EXERCISE DIRECTIONS —
Reproduce the records word for word, with nothing left out.
▼
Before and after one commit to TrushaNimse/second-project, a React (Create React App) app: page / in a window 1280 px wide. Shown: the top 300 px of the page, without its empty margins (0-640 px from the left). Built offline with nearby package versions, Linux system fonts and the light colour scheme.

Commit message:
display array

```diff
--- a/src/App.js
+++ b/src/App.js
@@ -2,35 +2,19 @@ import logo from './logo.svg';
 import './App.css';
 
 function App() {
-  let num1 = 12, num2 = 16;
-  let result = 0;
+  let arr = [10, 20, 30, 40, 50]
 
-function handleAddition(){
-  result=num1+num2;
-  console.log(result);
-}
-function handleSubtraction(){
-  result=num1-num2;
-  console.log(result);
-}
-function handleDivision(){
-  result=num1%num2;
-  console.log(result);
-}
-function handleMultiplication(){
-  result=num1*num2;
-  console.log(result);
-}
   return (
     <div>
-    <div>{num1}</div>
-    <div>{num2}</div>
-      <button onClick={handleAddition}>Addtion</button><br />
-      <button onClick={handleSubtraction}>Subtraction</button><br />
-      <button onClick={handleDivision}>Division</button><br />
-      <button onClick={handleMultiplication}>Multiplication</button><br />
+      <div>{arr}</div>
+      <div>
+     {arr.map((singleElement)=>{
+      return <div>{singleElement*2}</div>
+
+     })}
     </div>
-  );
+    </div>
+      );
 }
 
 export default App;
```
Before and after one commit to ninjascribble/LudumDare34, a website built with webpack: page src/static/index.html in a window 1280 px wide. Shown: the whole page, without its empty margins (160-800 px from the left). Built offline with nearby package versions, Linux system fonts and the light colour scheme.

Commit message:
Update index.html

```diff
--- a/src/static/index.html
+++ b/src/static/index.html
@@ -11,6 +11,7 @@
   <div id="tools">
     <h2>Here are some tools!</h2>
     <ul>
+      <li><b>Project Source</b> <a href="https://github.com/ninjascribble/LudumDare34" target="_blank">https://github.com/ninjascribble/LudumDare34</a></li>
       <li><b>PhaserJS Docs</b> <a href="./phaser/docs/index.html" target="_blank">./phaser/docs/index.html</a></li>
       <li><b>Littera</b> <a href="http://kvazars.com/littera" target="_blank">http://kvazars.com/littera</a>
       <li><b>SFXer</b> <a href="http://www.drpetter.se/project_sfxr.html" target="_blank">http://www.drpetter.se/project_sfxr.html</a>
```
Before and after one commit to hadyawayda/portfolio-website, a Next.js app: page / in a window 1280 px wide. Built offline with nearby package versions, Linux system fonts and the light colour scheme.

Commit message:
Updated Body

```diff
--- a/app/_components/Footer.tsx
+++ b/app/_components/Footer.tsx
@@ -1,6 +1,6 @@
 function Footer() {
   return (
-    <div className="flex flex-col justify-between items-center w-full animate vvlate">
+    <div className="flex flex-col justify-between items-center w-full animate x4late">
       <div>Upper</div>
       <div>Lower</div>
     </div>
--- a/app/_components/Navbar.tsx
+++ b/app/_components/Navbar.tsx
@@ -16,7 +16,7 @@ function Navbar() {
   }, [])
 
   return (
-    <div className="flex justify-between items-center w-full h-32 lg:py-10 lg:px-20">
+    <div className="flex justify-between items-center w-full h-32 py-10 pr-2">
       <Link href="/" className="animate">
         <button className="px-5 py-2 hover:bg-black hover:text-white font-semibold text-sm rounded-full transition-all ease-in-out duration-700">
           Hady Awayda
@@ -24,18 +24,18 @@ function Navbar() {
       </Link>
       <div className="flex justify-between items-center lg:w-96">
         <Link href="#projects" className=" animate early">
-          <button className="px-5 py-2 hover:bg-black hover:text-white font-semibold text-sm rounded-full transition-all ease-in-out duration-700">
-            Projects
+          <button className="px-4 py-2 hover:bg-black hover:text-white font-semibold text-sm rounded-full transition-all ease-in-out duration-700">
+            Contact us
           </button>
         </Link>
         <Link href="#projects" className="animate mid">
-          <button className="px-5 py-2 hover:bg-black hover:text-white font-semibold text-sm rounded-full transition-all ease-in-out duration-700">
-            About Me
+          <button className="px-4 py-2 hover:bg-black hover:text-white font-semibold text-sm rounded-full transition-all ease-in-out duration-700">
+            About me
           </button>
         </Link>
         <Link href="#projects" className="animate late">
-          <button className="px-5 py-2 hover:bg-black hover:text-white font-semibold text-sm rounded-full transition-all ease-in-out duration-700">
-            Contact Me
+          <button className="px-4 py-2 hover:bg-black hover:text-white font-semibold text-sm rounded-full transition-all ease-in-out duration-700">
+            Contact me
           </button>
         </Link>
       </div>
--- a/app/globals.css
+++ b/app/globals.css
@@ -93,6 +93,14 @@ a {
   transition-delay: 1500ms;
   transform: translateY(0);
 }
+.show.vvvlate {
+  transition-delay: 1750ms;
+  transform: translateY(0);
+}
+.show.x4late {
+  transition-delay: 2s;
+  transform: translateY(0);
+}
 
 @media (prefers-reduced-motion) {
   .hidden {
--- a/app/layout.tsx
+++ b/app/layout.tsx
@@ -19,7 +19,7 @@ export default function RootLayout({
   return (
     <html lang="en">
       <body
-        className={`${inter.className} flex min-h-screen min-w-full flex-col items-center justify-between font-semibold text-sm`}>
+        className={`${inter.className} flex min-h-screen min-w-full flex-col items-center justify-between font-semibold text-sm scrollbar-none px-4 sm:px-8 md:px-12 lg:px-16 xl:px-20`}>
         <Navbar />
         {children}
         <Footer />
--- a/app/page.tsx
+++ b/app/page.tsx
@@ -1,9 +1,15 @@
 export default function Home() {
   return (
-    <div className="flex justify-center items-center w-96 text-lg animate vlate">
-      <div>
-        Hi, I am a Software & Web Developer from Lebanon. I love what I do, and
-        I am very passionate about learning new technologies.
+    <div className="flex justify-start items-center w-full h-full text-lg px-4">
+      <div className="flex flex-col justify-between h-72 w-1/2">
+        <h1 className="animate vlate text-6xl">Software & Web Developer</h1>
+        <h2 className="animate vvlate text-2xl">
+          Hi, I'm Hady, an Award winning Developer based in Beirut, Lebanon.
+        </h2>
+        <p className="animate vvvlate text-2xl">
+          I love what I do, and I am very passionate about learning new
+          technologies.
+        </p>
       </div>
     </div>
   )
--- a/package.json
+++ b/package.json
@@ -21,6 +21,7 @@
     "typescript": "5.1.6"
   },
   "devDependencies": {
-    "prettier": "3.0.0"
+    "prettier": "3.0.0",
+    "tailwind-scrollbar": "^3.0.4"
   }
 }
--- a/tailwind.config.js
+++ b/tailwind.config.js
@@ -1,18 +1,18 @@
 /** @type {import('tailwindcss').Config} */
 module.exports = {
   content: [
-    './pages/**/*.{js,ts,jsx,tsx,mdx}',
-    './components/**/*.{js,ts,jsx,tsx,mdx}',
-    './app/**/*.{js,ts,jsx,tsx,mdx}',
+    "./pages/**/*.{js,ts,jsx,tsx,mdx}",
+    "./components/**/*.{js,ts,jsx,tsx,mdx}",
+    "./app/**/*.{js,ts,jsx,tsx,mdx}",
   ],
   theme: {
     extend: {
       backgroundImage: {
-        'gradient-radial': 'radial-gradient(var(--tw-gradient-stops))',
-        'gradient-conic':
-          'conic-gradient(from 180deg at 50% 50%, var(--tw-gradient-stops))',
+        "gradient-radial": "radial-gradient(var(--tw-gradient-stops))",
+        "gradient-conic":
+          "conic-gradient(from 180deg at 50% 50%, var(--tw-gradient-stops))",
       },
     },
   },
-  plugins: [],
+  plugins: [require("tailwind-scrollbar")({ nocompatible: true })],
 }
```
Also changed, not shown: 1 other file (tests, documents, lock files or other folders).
▲
EXERCISE OUTPUT —
Before and after one commit to TrushaNimse/second-project, a React (Create React App) app: page / in a window 1280 px wide. Shown: the top 300 px of the page, without its empty margins (0-640 px from the left). Built offline with nearby package versions, Linux system fonts and the light colour scheme.

Commit message:
display array

```diff
--- a/src/App.js
+++ b/src/App.js
@@ -2,35 +2,19 @@ import logo from './logo.svg';
 import './App.css';
 
 function App() {
-  let num1 = 12, num2 = 16;
-  let result = 0;
+  let arr = [10, 20, 30, 40, 50]
 
-function handleAddition(){
-  result=num1+num2;
-  console.log(result);
-}
-function handleSubtraction(){
-  result=num1-num2;
-  console.log(result);
-}
-function handleDivision(){
-  result=num1%num2;
-  console.log(result);
-}
-function handleMultiplication(){
-  result=num1*num2;
-  console.log(result);
-}
   return (
     <div>
-    <div>{num1}</div>
-    <div>{num2}</div>
-      <button onClick={handleAddition}>Addtion</button><br />
-      <button onClick={handleSubtraction}>Subtraction</button><br />
-      <button onClick={handleDivision}>Division</button><br />
-      <button onClick={handleMultiplication}>Multiplication</button><br />
+      <div>{arr}</div>
+      <div>
+     {arr.map((singleElement)=>{
+      return <div>{singleElement*2}</div>
+
+     })}
     </div>
-  );
+    </div>
+      );
 }
 
 export default App;
```
Before and after one commit to ninjascribble/LudumDare34, a website built with webpack: page src/static/index.html in a window 1280 px wide. Shown: the whole page, without its empty margins (160-800 px from the left). Built offline with nearby package versions, Linux system fonts and the light colour scheme.

Commit message:
Update index.html

```diff
--- a/src/static/index.html
+++ b/src/static/index.html
@@ -11,6 +11,7 @@
   <div id="tools">
     <h2>Here are some tools!</h2>
     <ul>
+      <li><b>Project Source</b> <a href="https://github.com/ninjascribble/LudumDare34" target="_blank">https://github.com/ninjascribble/LudumDare34</a></li>
       <li><b>PhaserJS Docs</b> <a href="./phaser/docs/index.html" target="_blank">./phaser/docs/index.html</a></li>
       <li><b>Littera</b> <a href="http://kvazars.com/littera" target="_blank">http://kvazars.com/littera</a>
       <li><b>SFXer</b> <a href="http://www.drpetter.se/project_sfxr.html" target="_blank">http://www.drpetter.se/project_sfxr.html</a>
```
Before and after one commit to hadyawayda/portfolio-website, a Next.js app: page / in a window 1280 px wide. Built offline with nearby package versions, Linux system fonts and the light colour scheme.

Commit message:
Updated Body

```diff
--- a/app/_components/Footer.tsx
+++ b/app/_components/Footer.tsx
@@ -1,6 +1,6 @@
 function Footer() {
   return (
-    <div className="flex flex-col justify-between items-center w-full animate vvlate">
+    <div className="flex flex-col justify-between items-center w-full animate x4late">
       <div>Upper</div>
       <div>Lower</div>
     </div>
--- a/app/_components/Navbar.tsx
+++ b/app/_components/Navbar.tsx
@@ -16,7 +16,7 @@ function Navbar() {
   }, [])
 
   return (
-    <div className="flex justify-between items-center w-full h-32 lg:py-10 lg:px-20">
+    <div className="flex justify-between items-center w-full h-32 py-10 pr-2">
       <Link href="/" className="animate">
         <button className="px-5 py-2 hover:bg-black hover:text-white font-semibold text-sm rounded-full transition-all ease-in-out duration-700">
           Hady Awayda
@@ -24,18 +24,18 @@ function Navbar() {
       </Link>
       <div className="flex justify-between items-center lg:w-96">
         <Link href="#projects" className=" animate early">
-          <button className="px-5 py-2 hover:bg-black hover:text-white font-semibold text-sm rounded-full transition-all ease-in-out duration-700">
-            Projects
+          <button className="px-4 py-2 hover:bg-black hover:text-white font-semibold text-sm rounded-full transition-all ease-in-out duration-700">
+            Contact us
           </button>
         </Link>
         <Link href="#projects" className="animate mid">
-          <button className="px-5 py-2 hover:bg-black hover:text-white font-semibold text-sm rounded-full transition-all ease-in-out duration-700">
-            About Me
+          <button className="px-4 py-2 hover:bg-black hover:text-white font-semibold text-sm rounded-full transition-all ease-in-out duration-700">
+            About me
           </button>
         </Link>
         <Link href="#projects" className="animate late">
-          <button className="px-5 py-2 hover:bg-black hover:text-white font-semibold text-sm rounded-full transition-all ease-in-out duration-700">
-            Contact Me
+          <button className="px-4 py-2 hover:bg-black hover:text-white font-semibold text-sm rounded-full transition-all ease-in-out duration-700">
+            Contact me
           </button>
         </Link>
       </div>
--- a/app/globals.css
+++ b/app/globals.css
@@ -93,6 +93,14 @@ a {
   transition-delay: 1500ms;
   transform: translateY(0);
 }
+.show.vvvlate {
+  transition-delay: 1750ms;
+  transform: translateY(0);
+}
+.show.x4late {
+  transition-delay: 2s;
+  transform: translateY(0);
+}
 
 @media (prefers-reduced-motion) {
   .hidden {
--- a/app/layout.tsx
+++ b/app/layout.tsx
@@ -19,7 +19,7 @@ export default function RootLayout({
   return (
     <html lang="en">
       <body
-        className={`${inter.className} flex min-h-screen min-w-full flex-col items-center justify-between font-semibold text-sm`}>
+        className={`${inter.className} flex min-h-screen min-w-full flex-col items-center justify-between font-semibold text-sm scrollbar-none px-4 sm:px-8 md:px-12 lg:px-16 xl:px-20`}>
         <Navbar />
         {children}
         <Footer />
--- a/app/page.tsx
+++ b/app/page.tsx
@@ -1,9 +1,15 @@
 export default function Home() {
   return (
-    <div className="flex justify-center items-center w-96 text-lg animate vlate">
-      <div>
-        Hi, I am a Software & Web Developer from Lebanon. I love what I do, and
-        I am very passionate about learning new technologies.
+    <div className="flex justify-start items-center w-full h-full text-lg px-4">
+      <div className="flex flex-col justify-between h-72 w-1/2">
+        <h1 className="animate vlate text-6xl">Software & Web Developer</h1>
+        <h2 className="animate vvlate text-2xl">
+          Hi, I'm Hady, an Award winning Developer based in Beirut, Lebanon.
+        </h2>
+        <p className="animate vvvlate text-2xl">
+          I love what I do, and I am very passionate about learning new
+          technologies.
+        </p>
       </div>
     </div>
   )
--- a/package.json
+++ b/package.json
@@ -21,6 +21,7 @@
     "typescript": "5.1.6"
   },
   "devDependencies": {
-    "prettier": "3.0.0"
+    "prettier": "3.0.0",
+    "tailwind-scrollbar": "^3.0.4"
   }
 }
--- a/tailwind.config.js
+++ b/tailwind.config.js
@@ -1,18 +1,18 @@
 /** @type {import('tailwindcss').Config} */
 module.exports = {
   content: [
-    './pages/**/*.{js,ts,jsx,tsx,mdx}',
-    './components/**/*.{js,ts,jsx,tsx,mdx}',
-    './app/**/*.{js,ts,jsx,tsx,mdx}',
+    "./pages/**/*.{js,ts,jsx,tsx,mdx}",
+    "./components/**/*.{js,ts,jsx,tsx,mdx}",
+    "./app/**/*.{js,ts,jsx,tsx,mdx}",
   ],
   theme: {
     extend: {
       backgroundImage: {
-        'gradient-radial': 'radial-gradient(var(--tw-gradient-stops))',
-        'gradient-conic':
-          'conic-gradient(from 180deg at 50% 50%, var(--tw-gradient-stops))',
+        "gradient-radial": "radial-gradient(var(--tw-gradient-stops))",
+        "gradient-conic":
+          "conic-gradient(from 180deg at 50% 50%, var(--tw-gradient-stops))",
       },
     },
   },
-  plugins: [],
+  plugins: [require("tailwind-scrollbar")({ nocompatible: true })],
 }
```
Also changed, not shown: 1 other file (tests, documents, lock files or other folders).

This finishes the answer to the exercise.